Bo Chen    Le Sun    Xianpei Han    Bo An
State Key Laboratory of Computer Sciences
Institute of Software, Chinese Academy of Sciences, China.
{chenbo, sunle, xianpei, anbo}@iscas.ac.cn
Abstract

A major challenge of semantic parsing is the vocabulary mismatch problem between natural language and target ontology. In this paper, we propose a sentence rewriting based semantic parsing method, which can effectively resolve the mismatch problem by rewriting a sentence into a new form which has the same structure with its target logical form. Specifically, we propose two sentence-rewriting methods for two common types of mismatch: a dictionary-based method for 1-N mismatch and a template-based method for N-1 mismatch. We evaluate our sentence rewriting based semantic parser on the benchmark semantic parsing dataset – WEBQUESTIONS. Experimental results show that our system outperforms the base system with a 3.4% gain in F1, and generates logical forms more accurately and parses sentences more robustly.

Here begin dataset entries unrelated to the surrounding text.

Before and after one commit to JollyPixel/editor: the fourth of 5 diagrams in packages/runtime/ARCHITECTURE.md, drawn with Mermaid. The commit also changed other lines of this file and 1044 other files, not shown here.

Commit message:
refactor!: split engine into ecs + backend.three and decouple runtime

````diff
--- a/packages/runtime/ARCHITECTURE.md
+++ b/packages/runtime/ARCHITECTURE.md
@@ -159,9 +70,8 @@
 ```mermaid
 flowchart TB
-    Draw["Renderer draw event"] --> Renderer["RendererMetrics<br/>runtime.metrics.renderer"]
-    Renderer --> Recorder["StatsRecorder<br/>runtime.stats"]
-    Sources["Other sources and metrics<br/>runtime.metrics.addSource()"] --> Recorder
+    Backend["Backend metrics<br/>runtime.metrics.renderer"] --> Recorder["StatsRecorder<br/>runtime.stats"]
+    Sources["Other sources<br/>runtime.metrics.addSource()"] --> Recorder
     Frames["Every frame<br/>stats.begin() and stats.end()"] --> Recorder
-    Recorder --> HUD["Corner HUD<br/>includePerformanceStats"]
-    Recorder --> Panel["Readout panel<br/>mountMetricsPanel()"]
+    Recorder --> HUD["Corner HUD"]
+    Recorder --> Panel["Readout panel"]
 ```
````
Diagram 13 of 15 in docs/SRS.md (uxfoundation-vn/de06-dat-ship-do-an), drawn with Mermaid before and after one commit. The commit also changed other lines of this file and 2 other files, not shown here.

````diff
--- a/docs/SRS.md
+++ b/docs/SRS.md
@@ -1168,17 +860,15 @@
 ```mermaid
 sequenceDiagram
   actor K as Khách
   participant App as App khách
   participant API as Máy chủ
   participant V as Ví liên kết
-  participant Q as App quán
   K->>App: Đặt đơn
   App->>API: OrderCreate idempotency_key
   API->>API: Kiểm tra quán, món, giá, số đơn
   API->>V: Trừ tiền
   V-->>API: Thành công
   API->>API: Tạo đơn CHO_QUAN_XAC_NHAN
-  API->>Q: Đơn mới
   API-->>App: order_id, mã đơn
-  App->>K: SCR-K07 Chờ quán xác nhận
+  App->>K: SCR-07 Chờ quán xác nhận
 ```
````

Sentence Rewriting for Semantic Parsing


Bo Chen    Le Sun    Xianpei Han    Bo An State Key Laboratory of Computer Sciences Institute of Software, Chinese Academy of Sciences, China. {chenbo, sunle, xianpei, anbo}@iscas.ac.cn

1 Introduction

Semantic parsing is the task of mapping natural language sentences into logical forms which can be executed on a knowledge base  [Zelle and Mooney, 1996, Zettlemoyer and Collins, 2005, Kate and Mooney, 2006, Wong and Mooney, 2007, Lu et al., 2008, Kwiatkowksi et al., 2010]. Figure 1 shows an example of semantic parsing. Semantic parsing is a fundamental technique of natural language understanding, and has been used in many applications, such as question answering  [Liang et al., 2011, He et al., 2014, Zhang et al., 2016] and information extraction  [Krishnamurthy and Mitchell, 2012, Choi et al., 2015, Parikh et al., 2015].

Figure 1: An example of semantic parsing.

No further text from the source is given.